In the meantime, I hope some of you can become crossover fans at my other blog:

During Final Four week, I had fun with the word river in the title of a few jazz albums.  And later this month, I am planning something very nice for a special singer/songwriter who calls Oregon home–who besides showing us some really neat cooking videos on YouTube also enjoys simple, quiet walks in nature as to “recharge” those batteries inside so-to speak.

As for what that very special thing is, you will have to read some of my blogs there going back to January 2017 to peel back the virtual onions on this really cool story.  The best part about this story, this woman’s dream came to fruition the following October.

What To Expect From Yours Truly Online During the Long Off-Season

As far as what my plans are in this blog during the off-season, I hope to chime in at least periodically (no less than two to three times per month) with coaching news, any major rule changes affecting the sport, and any other key information that might be worth blogging about–shoe scandal or otherwise.

Thank you to all for reading, and listening to my podcasts on Soundcloud.  I hope that everyone has a safe, enjoyable, and hopefully profitable summer.  I had lots of fun, and I hope you enjoyed every line that I had the pleasure of typing and publishing for most of the world to see:).

See you again on Friday.  Otherwise, please take care and I hope that next Halloween is filled with lots of chilly, ghouly fun for you ghosts and hot goblins out there–MUWAHAHAHAHAHA!

Bye for now.

Notre Dame Wins Women’s Title On Three Point Buzzer Beater

Same player that stunned UConn in semifinals did it again on Sunday night

I hope everyone had an enjoyable Easter.

For Notre Dame, things were about as bleak as a Hail Mary pass gone awry with hurricane force winds.  They were down by as many as 15 points and only managed to score three points in the second quarter, a new NCAA Tournament record originally set by the Syracuse Lady Orange in 2016 against UConn when they scored eight points during that year’s tournament.

Trailing 30-17 at halftime, the Fighting Irish chipped away at the lead.  A 16-1 run capped the comeback, as a putback by Jessica Shepard tied the score at 41 entering the final quarter.

The game stayed close right up to the final minute.  What followed after that was what ESPN play-by-play announcer Adam Amin simply called a “wild” sequence.

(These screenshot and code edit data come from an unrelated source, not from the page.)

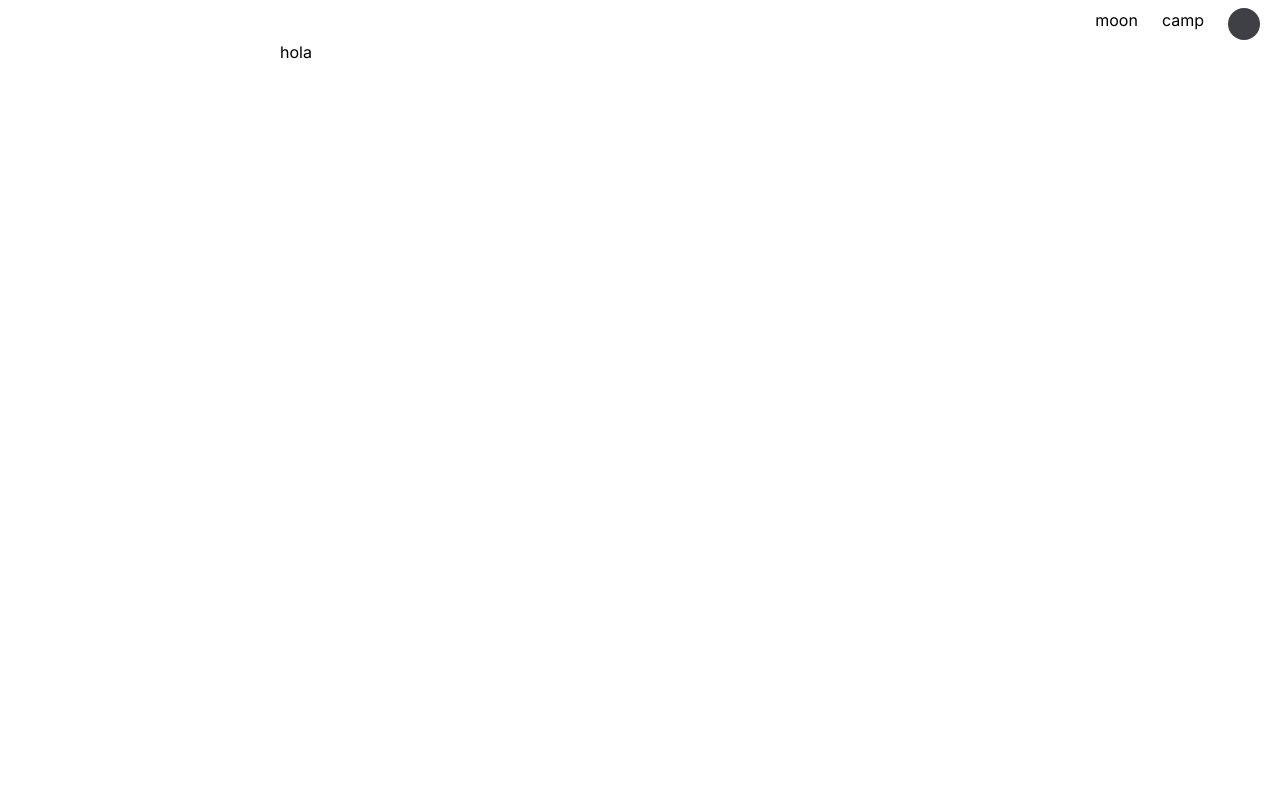
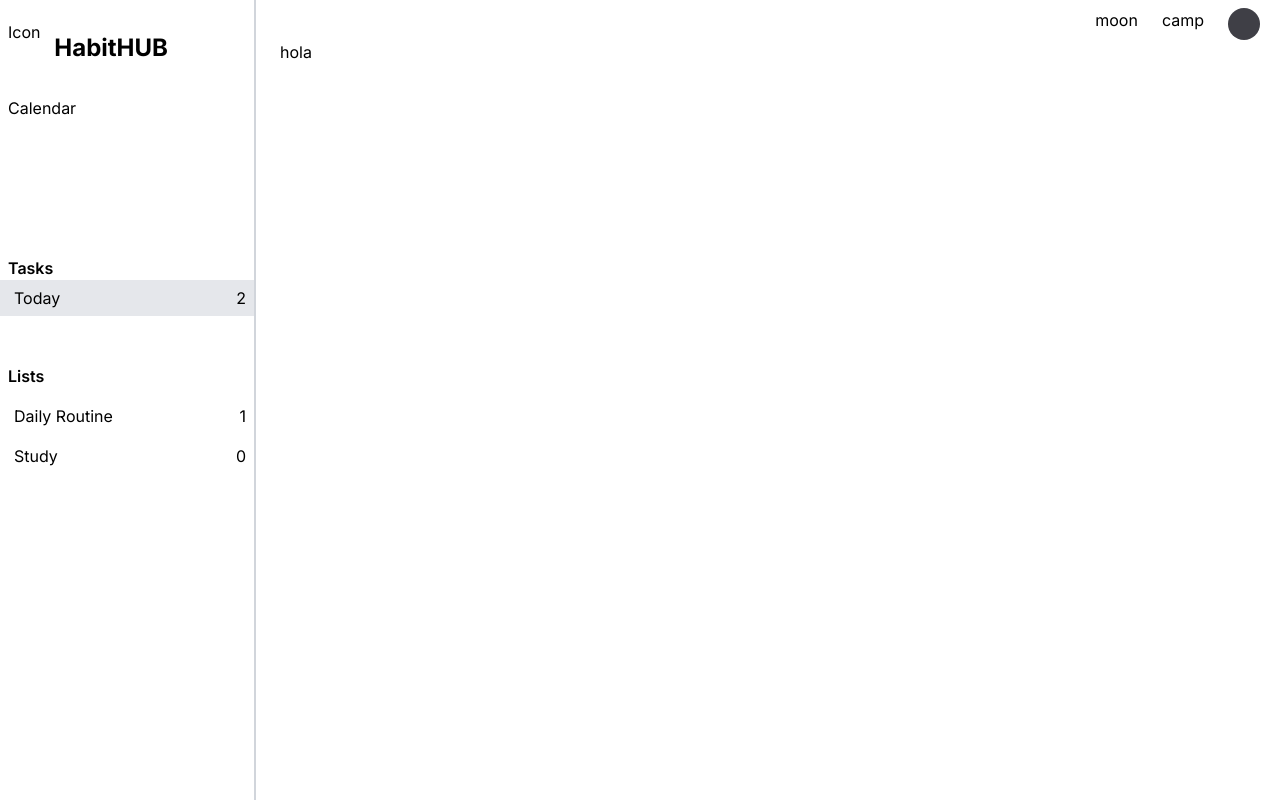
Before and after one commit to Beymer-pyg/tasks-app, a Next.js app: page / in a window 1280 px wide. Built offline with nearby package versions, Linux system fonts and the light colour scheme.

Commit message:
sideNav v1

```diff
--- a/src/app/layout.tsx
+++ b/src/app/layout.tsx
@@ -3,6 +3,7 @@ import { Inter } from "next/font/google";
 import "./globals.css";
 import MaxWidthWrapper from "@/components/MaxWidthWrapper";
 import { cn } from "@/lib/utils";
+import SideNav from "@/components/SideNav";
 
 const inter = Inter({ subsets: ["latin"] });
 
@@ -25,7 +26,9 @@ export default function RootLayout({
         )}
       >
         <div className="flex h-screen flex-col md:flex-row md:overflow-hidden">
-          <div className="w-full flex-none md:w-64">{/* <SideNav /> */}</div>
+          <div className="w-full flex-none md:w-64">
+            <SideNav />
+          </div>
           <MaxWidthWrapper className="flex-grow p-1 md:overflow-y-auto md:p-2">
             <div className="flex justify-end mr-2 gap-x-6 mt-2">
               <div>moon</div>
--- /dev/null
+++ b/src/components/HabitHUBLogo.tsx
@@ -0,0 +1,10 @@
+import React from "react";
+
+export default function HabitHUBLogo() {
+  return (
+    <div className="flex flex-row items-center leading-none">
+      <div className="h-12 w-12">Icon</div>
+      <p className="font-bold text-2xl">HabitHUB</p>
+    </div>
+  );
+}
--- /dev/null
+++ b/src/components/SideNav.tsx
@@ -0,0 +1,40 @@
+import Link from "next/link";
+import React from "react";
+import HabitHUBLogo from "./HabitHUBLogo";
+
+export default function SideNav() {
+  return (
+    <div
+      className="flex h-full flex-col pxxx-2 py-4  border-r-2 border-gray-300
+    "
+    >
+      <Link
+        className="mb-4 px-2 flex h-14 items-center justify-start md:h-16"
+        href="/"
+      >
+        <div className="w-40">
+          <HabitHUBLogo />
+        </div>
+      </Link>
+      <div className="h-36 mb-4 px-2">Calendar</div>
+      <div>
+        <div className="font-semibold px-2">Tasks</div>
+        <div className="flex w-full items-center justify-between bg-gray-200 h-9">
+          <div className="ml-3.5">Today</div>
+          <div className="mr-2">2</div>
+        </div>
+      </div>
+      <div className="flex flex-col gap-y-4 mt-12">
+        <div className="font-semibold px-2">Lists</div>
+        <div className="flex w-full items-center justify-between">
+          <div className="ml-3.5">Daily Routine</div>
+          <div className="mr-2">1</div>
+        </div>
+        <div className="flex w-full items-center justify-between">
+          <div className="ml-3.5">Study</div>
+          <div className="mr-2">0</div>
+        </div>
+      </div>
+    </div>
+  );
+}
--- /dev/null
+++ b/src/lib/types.d.ts
@@ -0,0 +1,6 @@
+type SEO = {
+  title: string;
+  description: string;
+  image: Image;
+  noIndex: boolean;
+};
```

With the game tied at 58, Mississippi State star Teaira McCowan missed on a layup with 27.8 seconds left.  Both teams ended up turning the ball over, but McCowan fouled out after stripping the ball from Marina Mabrey–who had just tied the game as part of a 5 point run in the final 1:58.  The foul occurred just inside half court with 3 seconds.  After Mississippi State called time out to set up their defense, Jackie Young inbounded the ball directly to junior Arike Ogunbowale.  She dribbled twice and sank the championship winning three pointer with 1/10 of a second left as Notre Dame won their second women’s national championship 61-58 at Nationwide Arena in Columbus, Ohio.  It capped the longest drought since last winning it in 2001, defeating Indiana’s all-time leading scorer in high school Stephanie White and Purdue that year in St. Louis.

Both teams hit the same number of field goals, 22–but Mississippi State ended up taking seven more attempts.  The game winning three and Mabrey’s triple were the only Irish players to connect from behind the arc, having missed their first seven attempts from deep.  The rest of the statistics were relatively even.

What a storybook ending for Notre Dame, having four players suffer season ending ACL injuries.  As they often say in sport, what cannot be quantified on the scoreboard cannot be made up if you have belief in yourself and show lots of determination and heart on every play.  Clearly, the Fighting Irish were due and they managed to get it done when the chips were down.

And that, my online friends was no April Fool’s joke.  It was simply a miracle comeback orchestrated by an intelligent group of young women that simply wanted it more.  For the second straight season, Mississippi State did everything they were asked to do but win the season’s final game.  This loss will definitely sting a lot more than last year, that’s for sure.